High Court tells Herefordshire Council to get its act together on housing
A Victory for Democracy and Accountability;
Local councillors have hailed the decision of the High Court to block housing at Bullinghope as a victory for local democracy and accountability. On Thursday 24th July the Court ruled that Herefordshire Council had manipulated the democratic UDP process to allocate land for housing at Bullinghope simply to fund the Rotherwas Road .
Campaigners have hailed the decision of the High Court to rule out housing at Bullinghope to fund a road scheme as a late but welcome victory for better town planning processes in Herefordshire.
Dinedor Hill Action Association had brought an action to the High Court under Section 287 of the Town and Country Planning Act.
The Court ruled that the Council had manipulated the democratic UDP process to allocate land for housing at Bullinghope simply to fund the Rotherwas Road and had thus:
- ignored the findings of the Unitary Development Plan enquiry

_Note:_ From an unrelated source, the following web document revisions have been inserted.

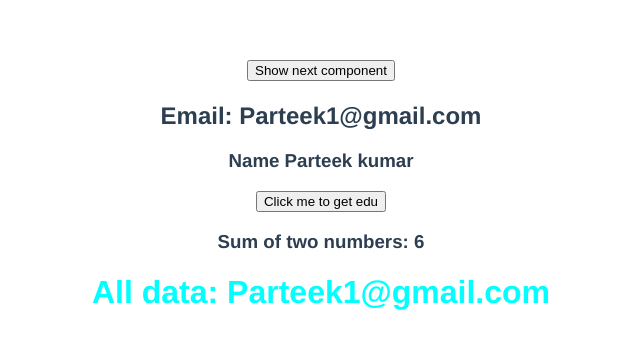
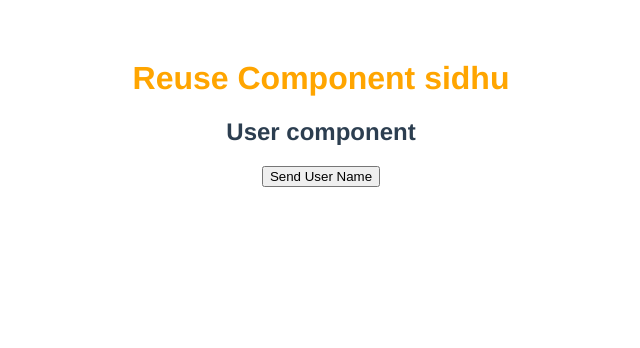
Before and after one commit to parteek2813/VueJs, a Vue app: page / in a window 1280 px wide. Shown: the top 348 px of the page, without its empty margins (319-959 px from the left). Built offline with nearby package versions, Linux system fonts and the light colour scheme.

Commit message:
before created and created

```diff
--- a/src/App.vue
+++ b/src/App.vue
@@ -1,6 +1,7 @@
 <template>
-  <button @click="changeTab"> Show next component</button>
-  <component :is="currentComponent"></component>
+  <!-- <button @click="changeTab"> Show next component</button>
+  <component :is="currentComponent"></component> -->
+  <Home />
 </template>
 
 <script>
--- a/src/components/Home.vue
+++ b/src/components/Home.vue
@@ -1,6 +1,6 @@
 <template>
   <div>
-    <h1>Reuse Component</h1>
+    <h1>Reuse Component {{ name }}</h1>
     <User @send-user-name="handleUserName" />
   </div>
 </template>
@@ -18,6 +18,20 @@ export default {
       alert(name);
     },
   },
+  data(){
+    console.warn("created");
+    return {
+      name: "Parteek"
+    }
+  },
+  beforeCreate() {
+
+    alert("Before created")
+  },
+  created(){
+    this.name= "sidhu"
+    alert("Created")
+  }
 };
 </script>
 
@@ -26,3 +40,34 @@ h1 {
   color: orange;
 }
 </style>
+
+
+<!-- Flow of before create, and created -->
+
+<!--
+Before anyhting the beforecreated function will be called and executed
+and now once this  function is executed then the component will execute its js
+and at the end when all js loaded then created() function will be called
+ -->
+
+ <!-- Interview question  -->
+
+ <!--
+  Will the property changed inside the beforecreated function will alter the
+  property value defined inside the data() function.....?
+
+  In Vue.js, the beforeCreate lifecycle hook is called before an instance is created and
+  before data observation and event/watcher setup. This means that any changes you make to
+  properties inside the beforeCreate hook will not affect the properties defined inside
+  the data() function.
+
+  The data() function is used to define the initial data properties of a Vue component,
+  and Vue's reactivity system is set up based on these initial properties. Any changes
+  made directly to properties within the data() function will be tracked and trigger reactivity.
+
+  However, changes made inside the beforeCreate hook will not trigger reactivity and will
+  not be reflected in the component's template. If you want to modify the initial data
+  properties or perform some setup before the component is created, it's better to do
+  so within the created hook, which is called after the instance has been created and
+  data observation has been set up.
+  -->
```
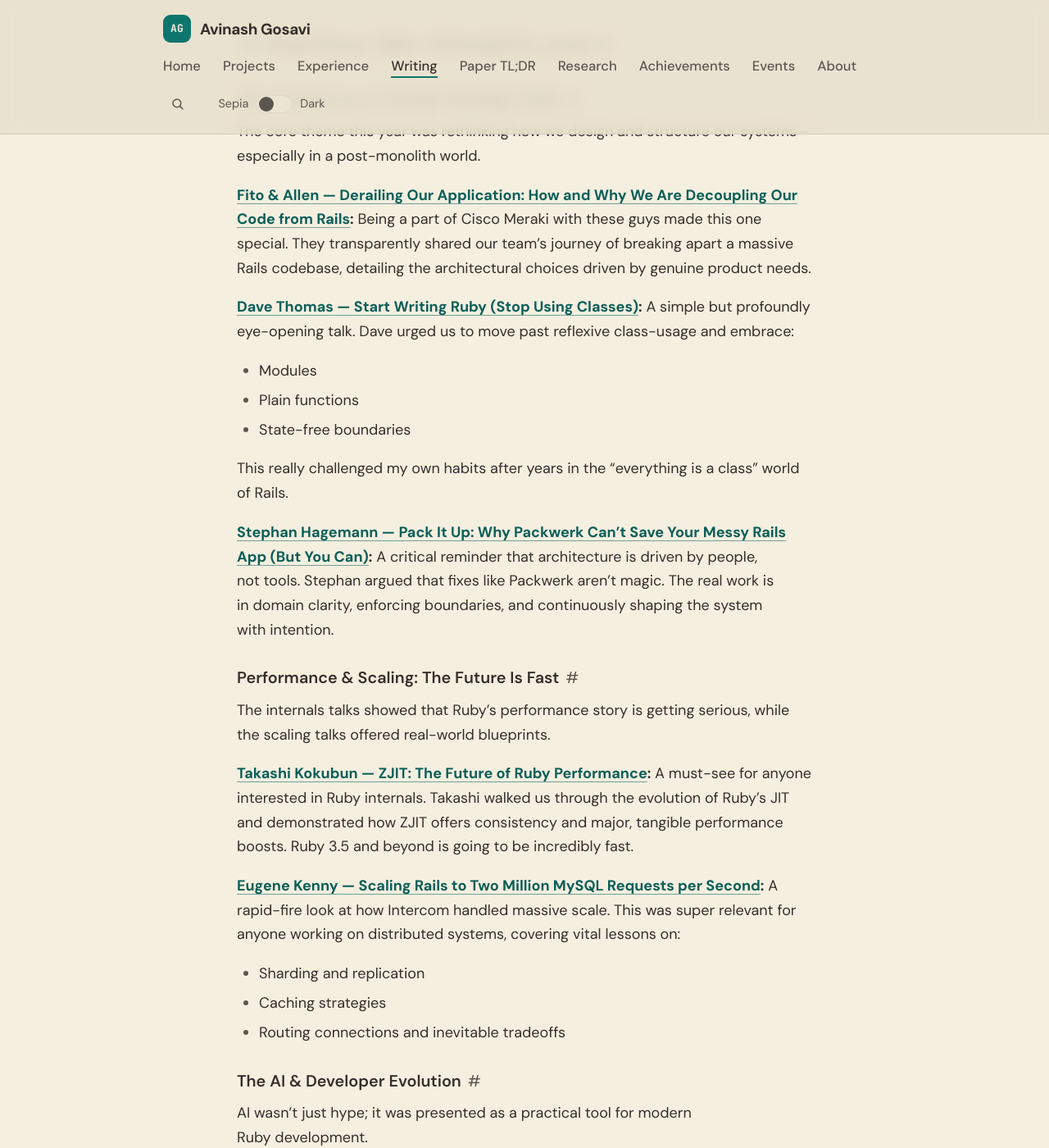
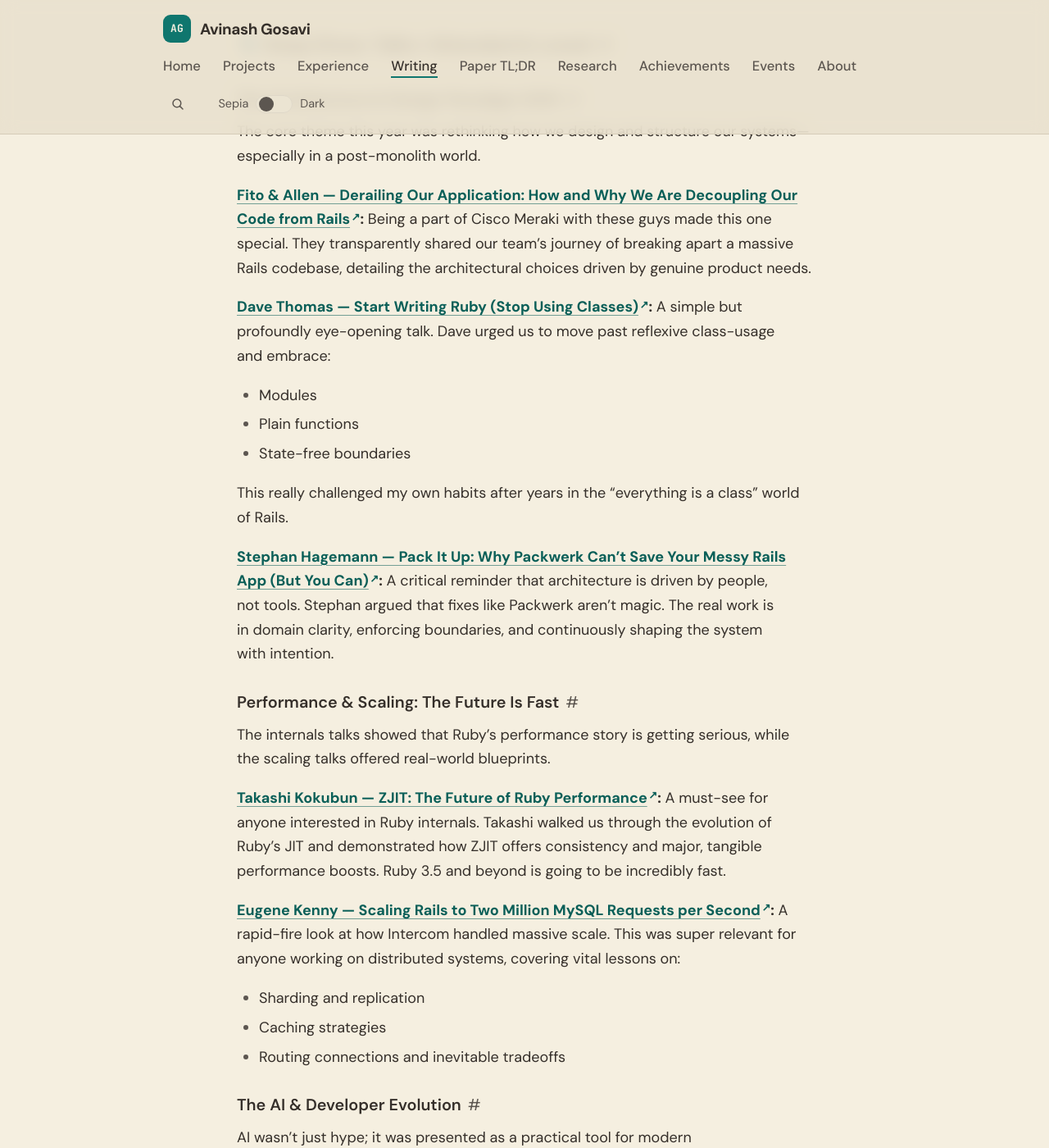
Before and after one commit to aag1091-alt/avinashgosavi.com, a Jekyll site: the page built from _posts/2025-11-27-sf-ruby-2025.md, in a window 1280 px wide and 1400 px high, scrolled down 658 px. Shown: the whole window at 82% size. Built offline with Jekyll 4.4.1, drawn with Linux system fonts in a browser that asks for light colours.

Commit message:
Mark off-site links in posts with a small ↗ (screen only)
Co-Authored-By: Claude <noreply@anthropic.com>

```diff
--- a/_data/changelog.yml
+++ b/_data/changelog.yml
@@ -1,5 +1,9 @@
 # Public changelog shown on /changelog and (latest 3) on the homepage.
 # Newest first. desk: Writing | Design | Engineering
+- date: 2026-10-26
+  desk: Design
+  text: Links in posts that lead off the site now end in a small ↗ arrow, so you can tell before clicking whether you are leaving for a paper, a repo or a talk recording.
+  link: /post/my-sf-ruby-2025-experience-talks-side-quests-community-inspiration/
 - date: 2026-10-26
   desk: Design
   text: Callouts in posts (the "Install · Code · Live demo" lines on the VaultMem posts, the "My pick" lines in the hobby stack post) are now soft cards in normal text color instead of faded italics, so their links and commands are easier to read.
--- a/assets/css/style.css
+++ b/assets/css/style.css
@@ -968,6 +968,22 @@ input:focus-visible {
 .post-content a:hover,
 .post-content a:focus-visible {
   text-decoration-color: currentColor;
+}
+
+/* Links that leave the site get a small ↗ so readers know before clicking.
+   Screen only (print already appends the URL); no arrow on image links or
+   classed component links. Empty alt text keeps screen readers quiet. */
+@media screen {
+  .post-content a[href^="http"]:not([class]):not([href*="avinashgosavi.com"]):not(:has(img, picture, svg))::after {
+    content: "\2197";
+    content: "\2197" / "";
+    display: inline-block;
+    margin-left: 0.12em;
+    font-size: 0.72em;
+    line-height: 1;
+    vertical-align: 0.35em;
+    text-decoration: none;
+  }
 }
 
 /* Plain links in page text (About, page ledes, Uses, Research, lists) had no
```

- Given inadequate consideration to the impact of development on the area
- Prejudiced a proper countywide assessment of future housing
DHAA spokesperson Peter Cocks said: "This victory puts the Council on notice that it must adhere more closely to proper planning processes. The Council must not use inappropriate housing development to fund new roads."

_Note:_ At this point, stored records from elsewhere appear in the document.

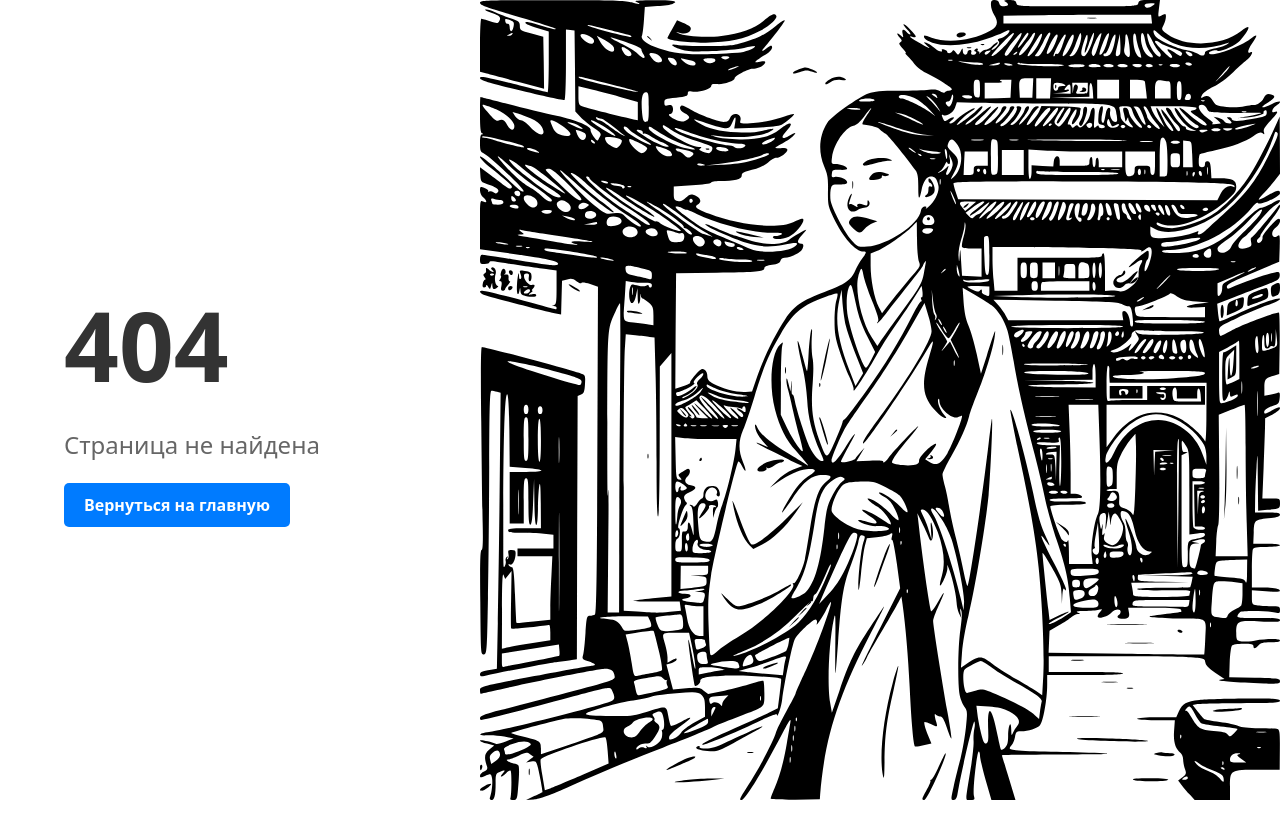
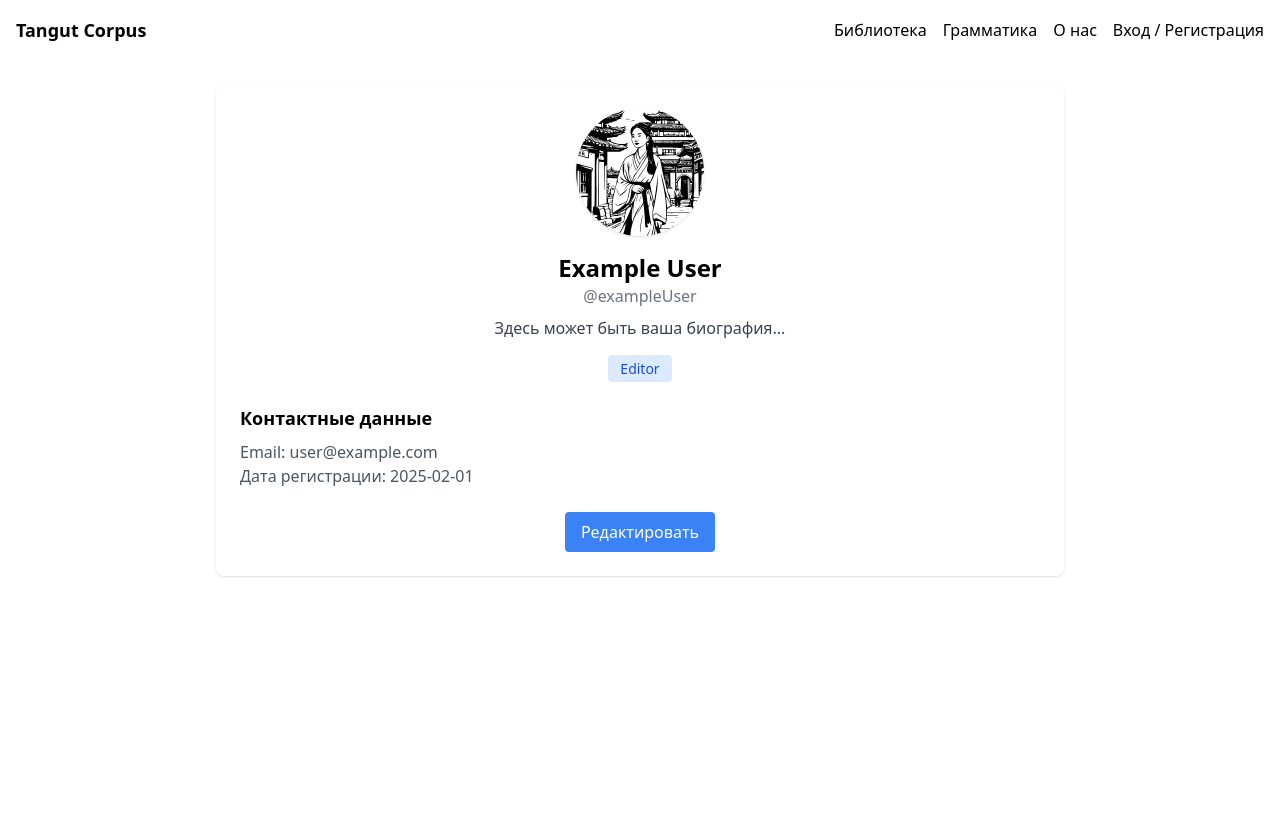
Before and after one commit to TangutCorpus/TangutSite, a Vue app in the folder frontend/: page /user in a window 1280 px wide. Before the commit this address had no page. Shown: the top 838 px of the page. Built offline with nearby package versions, Linux system fonts and the light colour scheme.

Commit message:
Implement User screen.

```diff
--- a/frontend/src/router/index.js
+++ b/frontend/src/router/index.js
@@ -3,11 +3,13 @@ import HomeView from '@/views/HomeView.vue'
 import NotFoundView from '@/views/NotFoundView.vue'
 import AboutPage from '@/components/AboutPage.vue'
 import TextView from '@/views/TextView.vue'
+import UserView from '@/views/UserView.vue'
 
 const routes = [
   { path: '/', component: HomeView },
   { path: '/about', component: AboutPage },
   { path: '/text', component: TextView },
+  { path: '/user', component: UserView },
   { path: '/:pathMatch(.*)*', component: NotFoundView } // Redirect unknown paths to 404
 ]
 
--- /dev/null
+++ b/frontend/src/views/UserView.vue
@@ -0,0 +1,44 @@
+<template>
+  <div class="container mx-auto p-6 max-w-4xl">
+    <div class="bg-white shadow rounded-lg p-6 flex flex-col items-center">
+      <img :src="user.avatarUrl" alt="User Avatar" class="w-32 h-32 rounded-full shadow mb-4">
+      <h1 class="text-2xl font-bold">{{ user.displayName }}</h1>
+      <p class="text-gray-500">@{{ user.username }}</p>
+      <p class="text-gray-700 mt-2">{{ user.biography }}</p>
+
+      <div class="mt-4">
+        <span class="px-3 py-1 bg-blue-100 text-blue-700 rounded text-sm">{{ user.role }}</span>
+      </div>
+
+      <div class="mt-6 w-full">
+        <h2 class="text-lg font-semibold mb-2">Контактные данные</h2>
+        <p class="text-gray-600">Email: {{ user.email }}</p>
+        <p class="text-gray-600">Дата регистрации: {{ user.createdAt }}</p>
+      </div>
+
+      <button class="mt-6 bg-blue-500 text-white px-4 py-2 rounded" @click="editProfile">Редактировать</button>
+    </div>
+  </div>
+</template>
+
+<script setup>
+import { ref, onMounted } from 'vue';
+import UserAvatar from '@/assets/404.svg'
+const user = ref({
+  id: '123e4567-e89b-12d3-a456-426614174000',
+  username: 'exampleUser',
+  email: 'user@example.com',
+  avatarUrl: UserAvatar,
+  displayName: 'Example User',
+  biography: 'Здесь может быть ваша биография...',
+  role: 'Editor',
+  createdAt: '2025-02-01'
+});
+
+const editProfile = () => {
+  console.log('Редактирование профиля');
+};
+
+onMounted(() => {
+});
+</script>
```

"Allowing more housing in this area would have set an appalling precedent for urban sprawl in Hereford with all the implications that has for the destruction of valuable countryside and increasing traffic congestion. We are delighted that the High Court has backed the original decision of the planning inspector."
"By not following proper practice the Council forced local people to go to the High Court at tax payer expense. This is completely unnecessary and all the Council need to do to avoid it in future is follow the rules and stop treating the public with contempt."
"The cabinet has shown its willingness to trash the environment and its own policies on affordable housing in order to get big housing developers to buy it roads to nowhere. This is not a good sign. In fact, when climate change and the demand for 16,000 new households should be top priorities, it's appalling. This judgement means no more big houses in the wrong places."
"Cabinet need to show in future that they can follow simple procedures so that they avoid being reprimanded like this in future."
Posted by moss
25th July 2008ce
Edited 25th July 2008ce